== Segment start ==
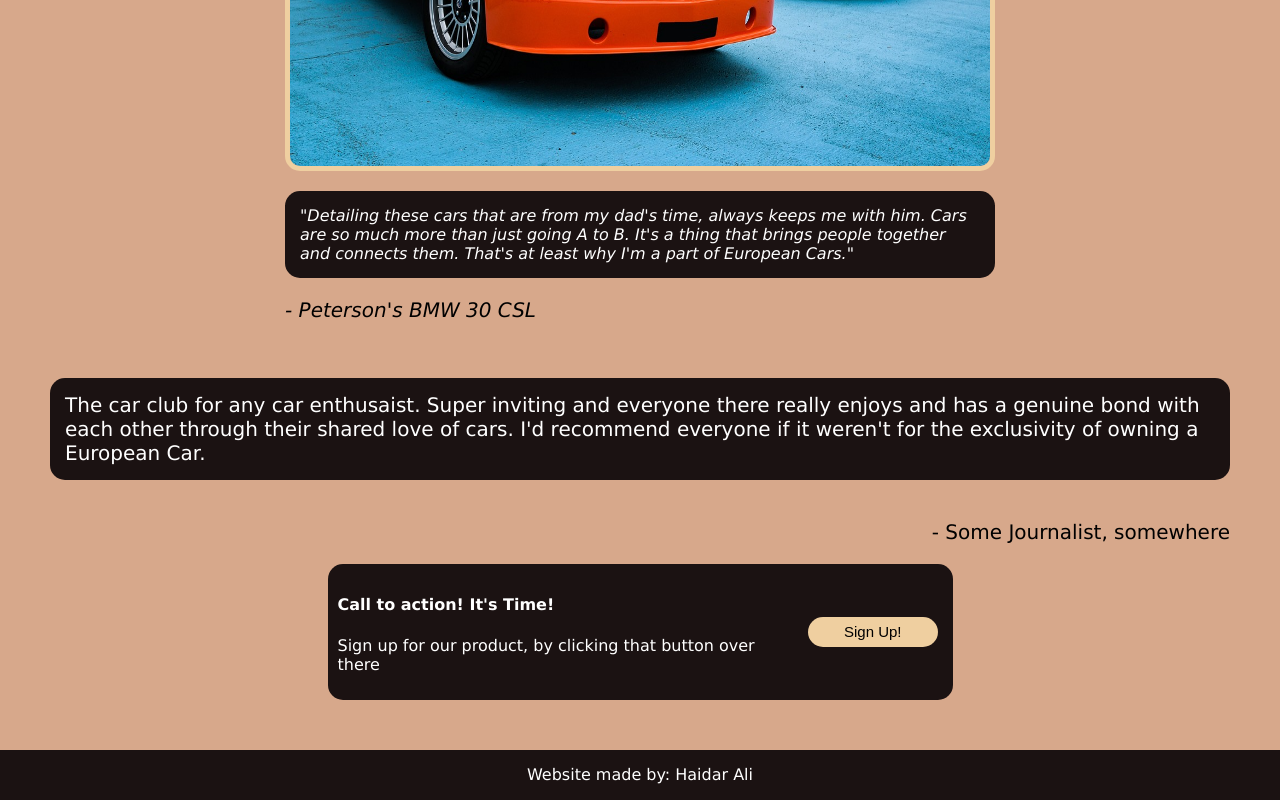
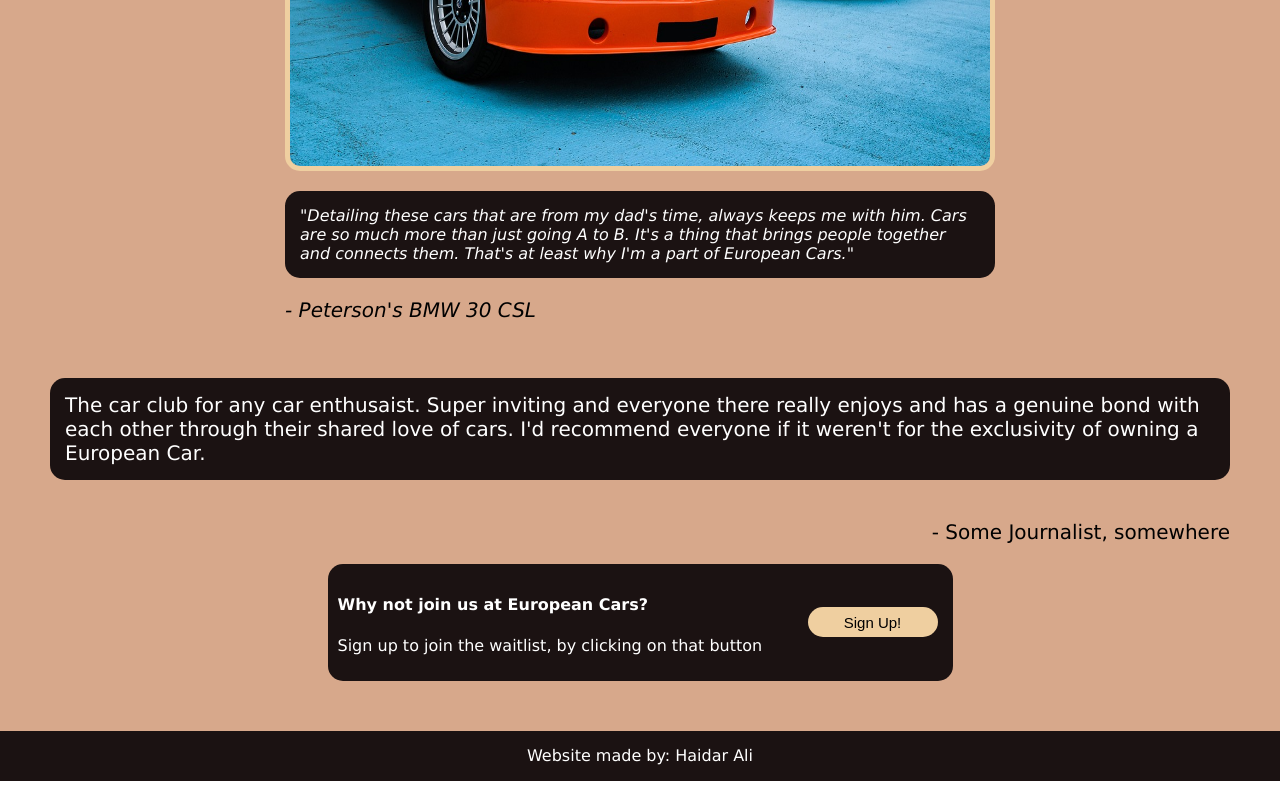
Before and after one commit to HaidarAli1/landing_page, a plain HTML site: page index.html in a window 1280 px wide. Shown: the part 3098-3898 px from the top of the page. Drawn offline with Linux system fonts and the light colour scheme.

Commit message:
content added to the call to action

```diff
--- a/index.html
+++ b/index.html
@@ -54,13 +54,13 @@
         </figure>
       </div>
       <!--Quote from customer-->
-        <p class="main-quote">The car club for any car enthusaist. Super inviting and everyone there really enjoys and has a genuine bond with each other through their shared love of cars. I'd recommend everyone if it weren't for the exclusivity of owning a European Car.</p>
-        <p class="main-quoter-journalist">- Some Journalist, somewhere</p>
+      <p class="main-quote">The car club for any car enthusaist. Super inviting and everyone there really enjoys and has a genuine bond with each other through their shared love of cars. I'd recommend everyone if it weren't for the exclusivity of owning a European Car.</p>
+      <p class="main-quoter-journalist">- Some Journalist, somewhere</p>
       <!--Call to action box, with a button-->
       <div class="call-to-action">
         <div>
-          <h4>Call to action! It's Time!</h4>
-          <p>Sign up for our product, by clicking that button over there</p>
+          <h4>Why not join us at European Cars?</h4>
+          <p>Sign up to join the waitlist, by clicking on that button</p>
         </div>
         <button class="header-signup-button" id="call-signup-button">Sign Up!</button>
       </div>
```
== Segment end ==
Every line of the listing is to be retyped exactly; pictures stay out.

Before and after one commit to HaidarAli1/landing_page, a plain HTML site: page index.html in a window 1280 px wide. Shown: the part 3098-3898 px from the top of the page. Drawn offline with Linux system fonts and the light colour scheme.

Commit message:
content added to the call to action

```diff
--- a/index.html
+++ b/index.html
@@ -54,13 +54,13 @@
         </figure>
       </div>
       <!--Quote from customer-->
-        <p class="main-quote">The car club for any car enthusaist. Super inviting and everyone there really enjoys and has a genuine bond with each other through their shared love of cars. I'd recommend everyone if it weren't for the exclusivity of owning a European Car.</p>
-        <p class="main-quoter-journalist">- Some Journalist, somewhere</p>
+      <p class="main-quote">The car club for any car enthusaist. Super inviting and everyone there really enjoys and has a genuine bond with each other through their shared love of cars. I'd recommend everyone if it weren't for the exclusivity of owning a European Car.</p>
+      <p class="main-quoter-journalist">- Some Journalist, somewhere</p>
       <!--Call to action box, with a button-->
       <div class="call-to-action">
         <div>
-          <h4>Call to action! It's Time!</h4>
-          <p>Sign up for our product, by clicking that button over there</p>
+          <h4>Why not join us at European Cars?</h4>
+          <p>Sign up to join the waitlist, by clicking on that button</p>
         </div>
         <button class="header-signup-button" id="call-signup-button">Sign Up!</button>
       </div>
```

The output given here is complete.